## Problem statement
Select and copy out every line in the records containing "block".

## Available records

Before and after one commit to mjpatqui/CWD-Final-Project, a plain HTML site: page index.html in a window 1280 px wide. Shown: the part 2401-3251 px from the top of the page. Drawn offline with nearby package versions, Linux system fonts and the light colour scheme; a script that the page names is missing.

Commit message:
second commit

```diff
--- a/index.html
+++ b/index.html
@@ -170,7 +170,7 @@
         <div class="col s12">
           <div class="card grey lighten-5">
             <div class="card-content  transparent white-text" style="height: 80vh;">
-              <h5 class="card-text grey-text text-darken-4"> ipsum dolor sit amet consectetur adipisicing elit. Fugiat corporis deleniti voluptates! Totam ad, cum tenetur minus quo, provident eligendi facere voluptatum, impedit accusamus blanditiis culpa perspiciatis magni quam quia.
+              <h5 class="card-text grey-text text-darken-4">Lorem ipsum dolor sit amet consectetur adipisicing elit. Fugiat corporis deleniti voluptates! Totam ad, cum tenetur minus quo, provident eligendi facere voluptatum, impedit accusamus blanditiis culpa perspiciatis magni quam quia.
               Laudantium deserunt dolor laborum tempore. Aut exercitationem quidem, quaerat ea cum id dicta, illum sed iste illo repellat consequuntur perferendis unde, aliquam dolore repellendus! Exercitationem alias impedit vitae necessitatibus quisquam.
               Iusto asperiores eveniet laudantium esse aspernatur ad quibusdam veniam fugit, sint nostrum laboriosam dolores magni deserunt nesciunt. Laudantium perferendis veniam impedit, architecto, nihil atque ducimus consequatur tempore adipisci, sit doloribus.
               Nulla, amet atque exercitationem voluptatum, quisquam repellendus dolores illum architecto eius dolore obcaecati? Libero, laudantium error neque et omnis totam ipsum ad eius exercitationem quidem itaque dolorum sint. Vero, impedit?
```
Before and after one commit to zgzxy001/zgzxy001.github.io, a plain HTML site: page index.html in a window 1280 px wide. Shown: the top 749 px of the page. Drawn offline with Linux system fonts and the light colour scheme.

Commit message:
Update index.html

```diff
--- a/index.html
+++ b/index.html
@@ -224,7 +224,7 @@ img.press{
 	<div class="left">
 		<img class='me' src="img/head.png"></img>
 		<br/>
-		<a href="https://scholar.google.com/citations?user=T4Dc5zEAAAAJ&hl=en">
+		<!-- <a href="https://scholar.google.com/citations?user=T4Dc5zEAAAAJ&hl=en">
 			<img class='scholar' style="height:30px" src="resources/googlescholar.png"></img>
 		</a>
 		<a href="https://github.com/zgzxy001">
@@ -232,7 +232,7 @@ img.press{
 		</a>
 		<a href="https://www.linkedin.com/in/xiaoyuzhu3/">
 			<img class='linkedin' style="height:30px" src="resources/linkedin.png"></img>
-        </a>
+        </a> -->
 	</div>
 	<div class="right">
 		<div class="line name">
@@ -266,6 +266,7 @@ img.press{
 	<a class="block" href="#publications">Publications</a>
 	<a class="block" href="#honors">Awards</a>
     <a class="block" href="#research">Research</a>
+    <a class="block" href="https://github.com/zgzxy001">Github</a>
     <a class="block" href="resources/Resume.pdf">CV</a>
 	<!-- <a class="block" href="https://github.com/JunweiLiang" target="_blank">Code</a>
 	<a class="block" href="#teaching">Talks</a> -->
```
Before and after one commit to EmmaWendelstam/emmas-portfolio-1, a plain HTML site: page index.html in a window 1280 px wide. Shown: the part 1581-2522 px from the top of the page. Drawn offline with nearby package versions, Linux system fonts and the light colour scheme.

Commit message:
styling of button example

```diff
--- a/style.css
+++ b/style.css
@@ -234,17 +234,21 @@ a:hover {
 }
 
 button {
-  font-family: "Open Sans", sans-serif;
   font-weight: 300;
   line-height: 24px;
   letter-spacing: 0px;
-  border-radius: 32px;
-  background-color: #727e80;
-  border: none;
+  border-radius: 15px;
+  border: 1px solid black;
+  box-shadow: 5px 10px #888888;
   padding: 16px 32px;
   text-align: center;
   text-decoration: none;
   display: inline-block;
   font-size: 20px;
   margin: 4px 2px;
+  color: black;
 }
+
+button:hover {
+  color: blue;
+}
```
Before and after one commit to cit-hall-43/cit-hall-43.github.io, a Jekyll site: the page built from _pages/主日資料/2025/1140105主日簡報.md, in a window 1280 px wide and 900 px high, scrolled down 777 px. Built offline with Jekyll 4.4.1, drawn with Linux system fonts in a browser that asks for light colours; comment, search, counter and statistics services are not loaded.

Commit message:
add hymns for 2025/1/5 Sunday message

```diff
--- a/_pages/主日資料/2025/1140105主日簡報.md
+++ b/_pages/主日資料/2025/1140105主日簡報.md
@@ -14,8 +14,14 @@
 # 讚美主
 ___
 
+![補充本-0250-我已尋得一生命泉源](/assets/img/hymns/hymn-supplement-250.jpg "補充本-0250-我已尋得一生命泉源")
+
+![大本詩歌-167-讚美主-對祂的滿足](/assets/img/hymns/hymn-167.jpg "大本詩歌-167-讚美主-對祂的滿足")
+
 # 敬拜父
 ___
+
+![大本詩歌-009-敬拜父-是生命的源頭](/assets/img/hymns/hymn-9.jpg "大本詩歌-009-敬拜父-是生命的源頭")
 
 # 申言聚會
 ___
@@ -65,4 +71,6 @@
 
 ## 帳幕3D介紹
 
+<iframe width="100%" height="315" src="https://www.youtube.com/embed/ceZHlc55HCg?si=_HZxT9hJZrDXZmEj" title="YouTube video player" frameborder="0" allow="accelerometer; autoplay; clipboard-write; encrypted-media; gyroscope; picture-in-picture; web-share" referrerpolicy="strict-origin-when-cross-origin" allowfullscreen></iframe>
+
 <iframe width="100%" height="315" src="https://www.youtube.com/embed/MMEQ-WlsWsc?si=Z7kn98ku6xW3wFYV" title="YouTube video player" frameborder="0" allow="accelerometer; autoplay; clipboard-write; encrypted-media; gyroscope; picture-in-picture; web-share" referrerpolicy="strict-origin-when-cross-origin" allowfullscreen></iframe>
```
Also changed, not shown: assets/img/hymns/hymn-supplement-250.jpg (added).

## Result of this exercise
 	<a class="block" href="#publications">Publications</a>
 	<a class="block" href="#honors">Awards</a>
     <a class="block" href="#research">Research</a>
+    <a class="block" href="https://github.com/zgzxy001">Github</a>
     <a class="block" href="resources/Resume.pdf">CV</a>
 	<!-- <a class="block" href="https://github.com/JunweiLiang" target="_blank">Code</a>
 	<a class="block" href="#teaching">Talks</a> -->
   display: inline-block;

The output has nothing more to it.